### To do
Copy each entry below without any change.

#### Exercise data

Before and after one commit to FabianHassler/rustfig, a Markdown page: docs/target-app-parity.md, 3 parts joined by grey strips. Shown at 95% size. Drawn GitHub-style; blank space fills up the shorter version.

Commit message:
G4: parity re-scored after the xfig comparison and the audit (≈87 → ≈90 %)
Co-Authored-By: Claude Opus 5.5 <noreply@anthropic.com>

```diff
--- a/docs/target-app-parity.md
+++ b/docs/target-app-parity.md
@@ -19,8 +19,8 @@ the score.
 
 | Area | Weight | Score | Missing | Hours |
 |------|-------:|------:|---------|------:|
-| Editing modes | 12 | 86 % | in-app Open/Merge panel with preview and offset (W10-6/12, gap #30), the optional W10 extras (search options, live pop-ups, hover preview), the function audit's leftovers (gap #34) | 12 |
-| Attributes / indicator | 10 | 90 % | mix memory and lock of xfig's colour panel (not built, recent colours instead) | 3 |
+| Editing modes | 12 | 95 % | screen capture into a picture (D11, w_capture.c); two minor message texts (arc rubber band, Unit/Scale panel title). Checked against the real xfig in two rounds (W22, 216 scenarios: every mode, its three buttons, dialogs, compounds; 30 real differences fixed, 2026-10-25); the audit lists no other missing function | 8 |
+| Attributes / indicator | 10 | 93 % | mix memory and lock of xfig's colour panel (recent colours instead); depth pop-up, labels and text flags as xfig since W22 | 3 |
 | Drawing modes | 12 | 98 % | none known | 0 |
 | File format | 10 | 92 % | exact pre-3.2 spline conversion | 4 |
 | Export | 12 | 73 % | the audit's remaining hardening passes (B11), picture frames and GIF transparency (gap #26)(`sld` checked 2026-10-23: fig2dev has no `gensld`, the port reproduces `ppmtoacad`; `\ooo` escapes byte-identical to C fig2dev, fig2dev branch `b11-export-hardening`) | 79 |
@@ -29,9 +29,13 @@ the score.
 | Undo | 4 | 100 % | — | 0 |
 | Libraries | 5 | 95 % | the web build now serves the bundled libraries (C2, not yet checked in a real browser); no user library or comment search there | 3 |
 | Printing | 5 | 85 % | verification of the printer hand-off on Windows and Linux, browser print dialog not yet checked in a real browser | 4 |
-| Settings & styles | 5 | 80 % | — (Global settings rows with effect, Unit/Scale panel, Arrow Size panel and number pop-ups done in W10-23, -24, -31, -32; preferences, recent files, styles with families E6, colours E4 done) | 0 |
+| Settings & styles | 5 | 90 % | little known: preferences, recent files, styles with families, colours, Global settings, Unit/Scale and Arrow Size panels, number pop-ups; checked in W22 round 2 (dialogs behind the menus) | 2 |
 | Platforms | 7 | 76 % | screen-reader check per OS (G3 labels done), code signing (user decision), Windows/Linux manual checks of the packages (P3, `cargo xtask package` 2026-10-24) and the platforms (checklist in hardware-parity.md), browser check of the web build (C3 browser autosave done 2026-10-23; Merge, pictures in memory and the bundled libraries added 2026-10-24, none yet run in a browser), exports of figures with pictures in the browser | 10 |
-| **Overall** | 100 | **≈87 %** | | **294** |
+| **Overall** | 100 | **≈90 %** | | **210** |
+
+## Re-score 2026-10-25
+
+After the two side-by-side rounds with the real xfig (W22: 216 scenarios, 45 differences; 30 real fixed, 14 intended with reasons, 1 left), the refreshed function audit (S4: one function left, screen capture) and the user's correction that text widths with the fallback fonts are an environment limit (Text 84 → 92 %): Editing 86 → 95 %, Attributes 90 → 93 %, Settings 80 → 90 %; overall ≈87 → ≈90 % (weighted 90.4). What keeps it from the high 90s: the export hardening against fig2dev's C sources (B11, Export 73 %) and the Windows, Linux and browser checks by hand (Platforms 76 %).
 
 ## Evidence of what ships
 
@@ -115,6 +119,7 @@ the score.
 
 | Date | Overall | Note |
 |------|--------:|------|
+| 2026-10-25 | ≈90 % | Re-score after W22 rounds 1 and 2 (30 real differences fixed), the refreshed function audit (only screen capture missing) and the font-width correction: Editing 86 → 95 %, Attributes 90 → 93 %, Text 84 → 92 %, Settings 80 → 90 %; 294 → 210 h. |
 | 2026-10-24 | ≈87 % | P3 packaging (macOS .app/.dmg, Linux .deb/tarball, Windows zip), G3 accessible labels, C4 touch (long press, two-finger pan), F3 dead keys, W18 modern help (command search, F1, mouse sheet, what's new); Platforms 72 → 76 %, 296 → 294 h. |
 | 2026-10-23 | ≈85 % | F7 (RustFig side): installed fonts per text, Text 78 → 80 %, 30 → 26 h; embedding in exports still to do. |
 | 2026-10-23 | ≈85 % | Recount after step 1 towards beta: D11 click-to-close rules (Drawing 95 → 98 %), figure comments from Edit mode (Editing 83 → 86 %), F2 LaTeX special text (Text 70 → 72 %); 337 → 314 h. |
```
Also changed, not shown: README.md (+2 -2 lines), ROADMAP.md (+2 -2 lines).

########

### Solution for this task
Before and after one commit to FabianHassler/rustfig, a Markdown page: docs/target-app-parity.md, 3 parts joined by grey strips. Shown at 95% size. Drawn GitHub-style; blank space fills up the shorter version.

Commit message:
G4: parity re-scored after the xfig comparison and the audit (≈87 → ≈90 %)
Co-Authored-By: Claude Opus 5.5 <noreply@anthropic.com>

```diff
--- a/docs/target-app-parity.md
+++ b/docs/target-app-parity.md
@@ -19,8 +19,8 @@ the score.
 
 | Area | Weight | Score | Missing | Hours |
 |------|-------:|------:|---------|------:|
-| Editing modes | 12 | 86 % | in-app Open/Merge panel with preview and offset (W10-6/12, gap #30), the optional W10 extras (search options, live pop-ups, hover preview), the function audit's leftovers (gap #34) | 12 |
-| Attributes / indicator | 10 | 90 % | mix memory and lock of xfig's colour panel (not built, recent colours instead) | 3 |
+| Editing modes | 12 | 95 % | screen capture into a picture (D11, w_capture.c); two minor message texts (arc rubber band, Unit/Scale panel title). Checked against the real xfig in two rounds (W22, 216 scenarios: every mode, its three buttons, dialogs, compounds; 30 real differences fixed, 2026-10-25); the audit lists no other missing function | 8 |
+| Attributes / indicator | 10 | 93 % | mix memory and lock of xfig's colour panel (recent colours instead); depth pop-up, labels and text flags as xfig since W22 | 3 |
 | Drawing modes | 12 | 98 % | none known | 0 |
 | File format | 10 | 92 % | exact pre-3.2 spline conversion | 4 |
 | Export | 12 | 73 % | the audit's remaining hardening passes (B11), picture frames and GIF transparency (gap #26)(`sld` checked 2026-10-23: fig2dev has no `gensld`, the port reproduces `ppmtoacad`; `\ooo` escapes byte-identical to C fig2dev, fig2dev branch `b11-export-hardening`) | 79 |
@@ -29,9 +29,13 @@ the score.
 | Undo | 4 | 100 % | — | 0 |
 | Libraries | 5 | 95 % | the web build now serves the bundled libraries (C2, not yet checked in a real browser); no user library or comment search there | 3 |
 | Printing | 5 | 85 % | verification of the printer hand-off on Windows and Linux, browser print dialog not yet checked in a real browser | 4 |
-| Settings & styles | 5 | 80 % | — (Global settings rows with effect, Unit/Scale panel, Arrow Size panel and number pop-ups done in W10-23, -24, -31, -32; preferences, recent files, styles with families E6, colours E4 done) | 0 |
+| Settings & styles | 5 | 90 % | little known: preferences, recent files, styles with families, colours, Global settings, Unit/Scale and Arrow Size panels, number pop-ups; checked in W22 round 2 (dialogs behind the menus) | 2 |
 | Platforms | 7 | 76 % | screen-reader check per OS (G3 labels done), code signing (user decision), Windows/Linux manual checks of the packages (P3, `cargo xtask package` 2026-10-24) and the platforms (checklist in hardware-parity.md), browser check of the web build (C3 browser autosave done 2026-10-23; Merge, pictures in memory and the bundled libraries added 2026-10-24, none yet run in a browser), exports of figures with pictures in the browser | 10 |
-| **Overall** | 100 | **≈87 %** | | **294** |
+| **Overall** | 100 | **≈90 %** | | **210** |
+
+## Re-score 2026-10-25
+
+After the two side-by-side rounds with the real xfig (W22: 216 scenarios, 45 differences; 30 real fixed, 14 intended with reasons, 1 left), the refreshed function audit (S4: one function left, screen capture) and the user's correction that text widths with the fallback fonts are an environment limit (Text 84 → 92 %): Editing 86 → 95 %, Attributes 90 → 93 %, Settings 80 → 90 %; overall ≈87 → ≈90 % (weighted 90.4). What keeps it from the high 90s: the export hardening against fig2dev's C sources (B11, Export 73 %) and the Windows, Linux and browser checks by hand (Platforms 76 %).
 
 ## Evidence of what ships
 
@@ -115,6 +119,7 @@ the score.
 
 | Date | Overall | Note |
 |------|--------:|------|
+| 2026-10-25 | ≈90 % | Re-score after W22 rounds 1 and 2 (30 real differences fixed), the refreshed function audit (only screen capture missing) and the font-width correction: Editing 86 → 95 %, Attributes 90 → 93 %, Text 84 → 92 %, Settings 80 → 90 %; 294 → 210 h. |
 | 2026-10-24 | ≈87 % | P3 packaging (macOS .app/.dmg, Linux .deb/tarball, Windows zip), G3 accessible labels, C4 touch (long press, two-finger pan), F3 dead keys, W18 modern help (command search, F1, mouse sheet, what's new); Platforms 72 → 76 %, 296 → 294 h. |
 | 2026-10-23 | ≈85 % | F7 (RustFig side): installed fonts per text, Text 78 → 80 %, 30 → 26 h; embedding in exports still to do. |
 | 2026-10-23 | ≈85 % | Recount after step 1 towards beta: D11 click-to-close rules (Drawing 95 → 98 %), figure comments from Edit mode (Editing 83 → 86 %), F2 LaTeX special text (Text 70 → 72 %); 337 → 314 h. |
```
Also changed, not shown: README.md (+2 -2 lines), ROADMAP.md (+2 -2 lines).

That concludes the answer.